▶ _PROBLEM_: Whenever "important" appears in a line, please copy that line from the data.

▶ _DATASET RECORDS_:
◆ ◆ ◆

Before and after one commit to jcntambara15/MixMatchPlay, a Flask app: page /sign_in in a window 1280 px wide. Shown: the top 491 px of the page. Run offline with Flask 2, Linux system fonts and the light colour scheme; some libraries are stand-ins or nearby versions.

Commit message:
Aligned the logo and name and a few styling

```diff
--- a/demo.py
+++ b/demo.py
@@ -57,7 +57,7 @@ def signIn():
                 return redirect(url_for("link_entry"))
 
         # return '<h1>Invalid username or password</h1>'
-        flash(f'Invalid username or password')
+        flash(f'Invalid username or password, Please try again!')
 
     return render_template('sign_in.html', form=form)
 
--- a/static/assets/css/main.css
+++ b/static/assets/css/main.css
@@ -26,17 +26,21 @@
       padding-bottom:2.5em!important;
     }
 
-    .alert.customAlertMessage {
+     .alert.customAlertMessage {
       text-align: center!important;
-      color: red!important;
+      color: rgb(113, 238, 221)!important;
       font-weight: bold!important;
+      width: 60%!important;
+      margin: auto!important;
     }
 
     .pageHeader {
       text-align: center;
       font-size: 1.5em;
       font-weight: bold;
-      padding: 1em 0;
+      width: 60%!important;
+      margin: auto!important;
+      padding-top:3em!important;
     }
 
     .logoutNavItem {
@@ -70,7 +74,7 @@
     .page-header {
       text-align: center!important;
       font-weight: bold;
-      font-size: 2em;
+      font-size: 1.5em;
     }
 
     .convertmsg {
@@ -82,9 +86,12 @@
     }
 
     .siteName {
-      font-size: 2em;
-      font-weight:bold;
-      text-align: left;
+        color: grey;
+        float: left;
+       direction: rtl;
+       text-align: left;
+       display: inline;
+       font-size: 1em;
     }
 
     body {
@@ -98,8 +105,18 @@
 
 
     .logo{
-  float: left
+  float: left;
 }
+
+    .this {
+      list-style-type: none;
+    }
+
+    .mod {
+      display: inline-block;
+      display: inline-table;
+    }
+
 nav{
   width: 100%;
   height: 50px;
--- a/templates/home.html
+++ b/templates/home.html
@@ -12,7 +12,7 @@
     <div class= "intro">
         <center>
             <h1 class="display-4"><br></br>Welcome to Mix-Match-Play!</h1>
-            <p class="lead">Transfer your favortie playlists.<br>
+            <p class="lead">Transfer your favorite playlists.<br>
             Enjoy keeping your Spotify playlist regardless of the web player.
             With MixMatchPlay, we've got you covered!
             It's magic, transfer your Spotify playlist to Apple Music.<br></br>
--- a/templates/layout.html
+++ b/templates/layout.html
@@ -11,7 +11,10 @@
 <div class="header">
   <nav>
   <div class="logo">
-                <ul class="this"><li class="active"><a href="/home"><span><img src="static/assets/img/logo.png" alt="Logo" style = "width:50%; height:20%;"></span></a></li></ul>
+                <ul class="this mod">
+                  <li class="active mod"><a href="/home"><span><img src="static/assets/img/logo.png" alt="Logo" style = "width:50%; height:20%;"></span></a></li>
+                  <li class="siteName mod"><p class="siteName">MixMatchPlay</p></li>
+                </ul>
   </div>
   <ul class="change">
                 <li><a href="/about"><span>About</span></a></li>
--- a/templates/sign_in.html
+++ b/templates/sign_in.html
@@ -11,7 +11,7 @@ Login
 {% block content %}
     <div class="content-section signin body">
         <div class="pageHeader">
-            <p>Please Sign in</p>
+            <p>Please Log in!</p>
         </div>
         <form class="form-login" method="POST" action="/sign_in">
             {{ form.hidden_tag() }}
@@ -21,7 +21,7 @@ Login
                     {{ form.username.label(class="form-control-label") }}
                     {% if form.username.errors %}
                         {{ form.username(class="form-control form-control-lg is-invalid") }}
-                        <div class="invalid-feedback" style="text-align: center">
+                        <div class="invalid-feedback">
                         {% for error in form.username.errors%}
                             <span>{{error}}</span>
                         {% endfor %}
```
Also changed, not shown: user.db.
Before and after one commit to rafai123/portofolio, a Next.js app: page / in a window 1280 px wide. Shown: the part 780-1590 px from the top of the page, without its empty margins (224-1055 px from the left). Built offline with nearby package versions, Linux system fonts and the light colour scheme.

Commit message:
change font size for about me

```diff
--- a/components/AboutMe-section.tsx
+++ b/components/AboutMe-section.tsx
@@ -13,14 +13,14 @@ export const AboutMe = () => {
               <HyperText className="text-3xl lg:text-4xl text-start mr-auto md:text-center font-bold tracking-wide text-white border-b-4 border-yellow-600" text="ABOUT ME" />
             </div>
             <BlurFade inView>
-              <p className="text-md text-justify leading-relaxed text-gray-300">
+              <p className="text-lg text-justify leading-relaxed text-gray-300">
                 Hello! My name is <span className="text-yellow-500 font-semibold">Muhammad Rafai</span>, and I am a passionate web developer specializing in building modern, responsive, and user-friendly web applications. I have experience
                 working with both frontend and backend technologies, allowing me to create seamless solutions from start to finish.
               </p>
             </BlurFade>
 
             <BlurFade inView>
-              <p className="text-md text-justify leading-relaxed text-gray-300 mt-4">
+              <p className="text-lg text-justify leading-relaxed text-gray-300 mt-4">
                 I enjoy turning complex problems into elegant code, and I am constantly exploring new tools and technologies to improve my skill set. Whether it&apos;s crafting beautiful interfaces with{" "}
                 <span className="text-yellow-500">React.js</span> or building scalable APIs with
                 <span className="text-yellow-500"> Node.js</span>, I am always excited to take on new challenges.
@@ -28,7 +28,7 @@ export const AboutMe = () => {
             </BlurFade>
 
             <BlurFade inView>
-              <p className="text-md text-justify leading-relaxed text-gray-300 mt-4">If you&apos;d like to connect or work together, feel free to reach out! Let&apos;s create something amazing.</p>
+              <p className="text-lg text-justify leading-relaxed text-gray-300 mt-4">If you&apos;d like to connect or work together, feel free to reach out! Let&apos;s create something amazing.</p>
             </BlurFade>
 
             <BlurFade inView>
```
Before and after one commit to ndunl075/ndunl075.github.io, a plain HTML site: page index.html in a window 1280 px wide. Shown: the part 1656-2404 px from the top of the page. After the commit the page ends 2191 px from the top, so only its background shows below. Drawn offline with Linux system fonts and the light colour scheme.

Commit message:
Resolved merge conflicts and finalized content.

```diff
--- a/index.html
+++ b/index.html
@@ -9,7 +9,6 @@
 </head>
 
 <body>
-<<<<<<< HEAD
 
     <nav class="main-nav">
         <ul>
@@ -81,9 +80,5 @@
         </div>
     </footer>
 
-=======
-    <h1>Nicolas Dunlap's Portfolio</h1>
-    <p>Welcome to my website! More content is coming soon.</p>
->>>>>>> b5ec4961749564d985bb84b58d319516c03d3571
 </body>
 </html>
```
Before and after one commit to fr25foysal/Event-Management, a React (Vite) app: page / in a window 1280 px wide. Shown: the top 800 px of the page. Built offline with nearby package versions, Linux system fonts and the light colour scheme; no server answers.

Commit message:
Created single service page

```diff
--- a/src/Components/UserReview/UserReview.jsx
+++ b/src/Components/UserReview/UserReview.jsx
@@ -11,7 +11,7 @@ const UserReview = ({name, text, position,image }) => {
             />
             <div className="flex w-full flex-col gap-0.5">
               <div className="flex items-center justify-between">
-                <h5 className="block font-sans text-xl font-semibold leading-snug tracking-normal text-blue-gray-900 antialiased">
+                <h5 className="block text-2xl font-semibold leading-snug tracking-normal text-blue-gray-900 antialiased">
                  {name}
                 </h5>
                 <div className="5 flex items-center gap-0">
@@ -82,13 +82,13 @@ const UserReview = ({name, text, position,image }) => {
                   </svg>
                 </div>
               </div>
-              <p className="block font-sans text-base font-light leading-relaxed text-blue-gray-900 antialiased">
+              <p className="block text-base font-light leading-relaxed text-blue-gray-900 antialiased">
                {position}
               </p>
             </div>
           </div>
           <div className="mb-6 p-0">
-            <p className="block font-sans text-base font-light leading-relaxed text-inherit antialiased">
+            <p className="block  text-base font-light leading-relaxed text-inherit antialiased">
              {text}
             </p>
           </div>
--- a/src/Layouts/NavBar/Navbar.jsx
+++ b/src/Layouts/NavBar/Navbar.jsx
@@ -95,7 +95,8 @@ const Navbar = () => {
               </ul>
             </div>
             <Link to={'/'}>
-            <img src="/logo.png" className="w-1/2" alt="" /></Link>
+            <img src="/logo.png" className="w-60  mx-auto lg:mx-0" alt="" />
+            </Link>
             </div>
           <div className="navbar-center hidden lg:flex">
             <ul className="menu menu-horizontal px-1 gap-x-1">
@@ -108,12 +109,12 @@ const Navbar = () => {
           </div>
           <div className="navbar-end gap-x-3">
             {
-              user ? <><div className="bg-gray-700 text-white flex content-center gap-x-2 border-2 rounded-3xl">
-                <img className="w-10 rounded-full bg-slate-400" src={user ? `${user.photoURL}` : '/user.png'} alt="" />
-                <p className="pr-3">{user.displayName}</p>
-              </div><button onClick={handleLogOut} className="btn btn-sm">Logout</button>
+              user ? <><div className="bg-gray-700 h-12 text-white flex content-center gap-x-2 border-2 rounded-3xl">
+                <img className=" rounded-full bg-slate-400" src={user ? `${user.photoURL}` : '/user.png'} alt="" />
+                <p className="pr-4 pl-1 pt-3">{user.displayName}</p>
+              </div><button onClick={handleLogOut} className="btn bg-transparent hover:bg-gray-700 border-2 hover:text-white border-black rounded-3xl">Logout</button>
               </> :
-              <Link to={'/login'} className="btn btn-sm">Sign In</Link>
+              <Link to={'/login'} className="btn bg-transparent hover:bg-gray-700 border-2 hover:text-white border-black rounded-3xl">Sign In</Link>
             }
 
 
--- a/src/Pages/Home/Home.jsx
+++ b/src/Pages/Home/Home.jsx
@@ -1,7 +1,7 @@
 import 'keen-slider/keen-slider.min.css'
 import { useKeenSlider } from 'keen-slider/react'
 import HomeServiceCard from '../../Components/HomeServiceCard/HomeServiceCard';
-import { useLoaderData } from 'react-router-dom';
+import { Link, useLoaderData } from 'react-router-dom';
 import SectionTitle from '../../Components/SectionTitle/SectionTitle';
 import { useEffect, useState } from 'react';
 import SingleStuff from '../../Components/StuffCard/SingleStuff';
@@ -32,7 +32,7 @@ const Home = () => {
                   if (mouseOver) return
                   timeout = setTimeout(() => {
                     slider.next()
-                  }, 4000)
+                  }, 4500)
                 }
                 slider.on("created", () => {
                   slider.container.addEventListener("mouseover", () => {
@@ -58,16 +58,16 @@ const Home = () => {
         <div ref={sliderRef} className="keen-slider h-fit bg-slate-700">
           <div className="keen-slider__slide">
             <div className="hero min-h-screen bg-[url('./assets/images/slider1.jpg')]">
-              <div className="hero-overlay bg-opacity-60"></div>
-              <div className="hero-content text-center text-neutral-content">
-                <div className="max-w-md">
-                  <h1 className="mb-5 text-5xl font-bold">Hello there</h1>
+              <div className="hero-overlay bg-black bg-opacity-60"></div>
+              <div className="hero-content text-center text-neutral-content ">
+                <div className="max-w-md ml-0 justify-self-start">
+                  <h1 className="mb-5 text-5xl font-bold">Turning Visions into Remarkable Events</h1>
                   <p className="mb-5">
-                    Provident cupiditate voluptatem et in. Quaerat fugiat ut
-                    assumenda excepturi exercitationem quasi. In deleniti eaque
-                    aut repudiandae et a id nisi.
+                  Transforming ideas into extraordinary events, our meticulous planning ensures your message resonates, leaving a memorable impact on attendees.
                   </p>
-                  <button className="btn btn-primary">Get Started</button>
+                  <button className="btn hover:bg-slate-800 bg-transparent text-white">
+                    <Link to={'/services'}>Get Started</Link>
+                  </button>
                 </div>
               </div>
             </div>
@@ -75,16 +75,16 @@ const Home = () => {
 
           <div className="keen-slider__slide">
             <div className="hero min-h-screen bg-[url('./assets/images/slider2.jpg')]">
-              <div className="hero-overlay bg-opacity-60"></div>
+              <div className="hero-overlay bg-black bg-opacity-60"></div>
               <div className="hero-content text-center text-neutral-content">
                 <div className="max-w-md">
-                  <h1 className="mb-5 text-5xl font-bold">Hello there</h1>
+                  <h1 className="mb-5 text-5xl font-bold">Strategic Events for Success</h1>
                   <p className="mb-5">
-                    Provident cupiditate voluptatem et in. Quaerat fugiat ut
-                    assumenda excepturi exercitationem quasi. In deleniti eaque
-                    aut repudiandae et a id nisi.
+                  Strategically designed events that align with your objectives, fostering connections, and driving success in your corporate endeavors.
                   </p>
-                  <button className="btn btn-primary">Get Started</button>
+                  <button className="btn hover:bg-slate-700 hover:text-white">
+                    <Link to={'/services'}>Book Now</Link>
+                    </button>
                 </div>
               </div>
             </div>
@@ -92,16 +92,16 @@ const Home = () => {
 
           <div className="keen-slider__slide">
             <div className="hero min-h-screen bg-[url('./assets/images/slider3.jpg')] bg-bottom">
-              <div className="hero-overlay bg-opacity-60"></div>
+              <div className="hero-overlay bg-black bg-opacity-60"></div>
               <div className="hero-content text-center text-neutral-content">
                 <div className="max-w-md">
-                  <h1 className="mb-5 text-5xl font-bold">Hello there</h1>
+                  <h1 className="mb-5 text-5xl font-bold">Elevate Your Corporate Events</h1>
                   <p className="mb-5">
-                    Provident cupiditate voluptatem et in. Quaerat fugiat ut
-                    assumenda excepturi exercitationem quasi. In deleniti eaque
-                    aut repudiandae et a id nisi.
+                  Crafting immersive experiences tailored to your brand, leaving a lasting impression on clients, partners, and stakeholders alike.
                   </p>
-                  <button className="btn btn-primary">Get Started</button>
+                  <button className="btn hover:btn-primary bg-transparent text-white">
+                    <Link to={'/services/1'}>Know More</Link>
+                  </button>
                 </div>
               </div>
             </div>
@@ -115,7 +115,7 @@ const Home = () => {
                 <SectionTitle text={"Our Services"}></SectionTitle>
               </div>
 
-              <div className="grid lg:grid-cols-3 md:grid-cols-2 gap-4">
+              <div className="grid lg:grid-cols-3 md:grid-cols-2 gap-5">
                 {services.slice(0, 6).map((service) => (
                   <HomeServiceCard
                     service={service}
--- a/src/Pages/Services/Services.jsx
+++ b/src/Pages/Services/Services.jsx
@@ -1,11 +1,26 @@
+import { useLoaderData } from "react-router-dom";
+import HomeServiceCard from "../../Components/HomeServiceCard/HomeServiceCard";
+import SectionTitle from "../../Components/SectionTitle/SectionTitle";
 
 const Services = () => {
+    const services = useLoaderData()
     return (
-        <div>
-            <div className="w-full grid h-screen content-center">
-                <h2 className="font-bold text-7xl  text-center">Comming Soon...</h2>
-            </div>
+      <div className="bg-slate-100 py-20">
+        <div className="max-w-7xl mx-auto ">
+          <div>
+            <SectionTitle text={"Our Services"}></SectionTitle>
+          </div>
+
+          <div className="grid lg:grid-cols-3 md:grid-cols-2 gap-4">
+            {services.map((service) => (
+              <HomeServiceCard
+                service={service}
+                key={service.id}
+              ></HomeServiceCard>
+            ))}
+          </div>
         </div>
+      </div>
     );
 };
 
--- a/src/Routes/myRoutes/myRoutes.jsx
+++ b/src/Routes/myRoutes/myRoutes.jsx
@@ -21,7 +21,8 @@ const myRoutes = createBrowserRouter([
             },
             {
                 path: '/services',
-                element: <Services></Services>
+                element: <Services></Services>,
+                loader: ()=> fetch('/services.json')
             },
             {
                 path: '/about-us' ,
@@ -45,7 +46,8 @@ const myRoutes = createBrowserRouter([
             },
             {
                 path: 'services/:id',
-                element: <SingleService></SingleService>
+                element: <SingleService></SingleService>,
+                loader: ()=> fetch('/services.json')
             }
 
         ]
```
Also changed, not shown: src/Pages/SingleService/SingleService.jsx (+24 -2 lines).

◆ ◆ ◆

▶ _YOUR RESPONSE_:
       padding-bottom:2.5em!important;
       text-align: center!important;
-      color: red!important;
+      color: rgb(113, 238, 221)!important;
       font-weight: bold!important;
+      width: 60%!important;
+      margin: auto!important;
+      width: 60%!important;
+      margin: auto!important;
+      padding-top:3em!important;
       text-align: center!important;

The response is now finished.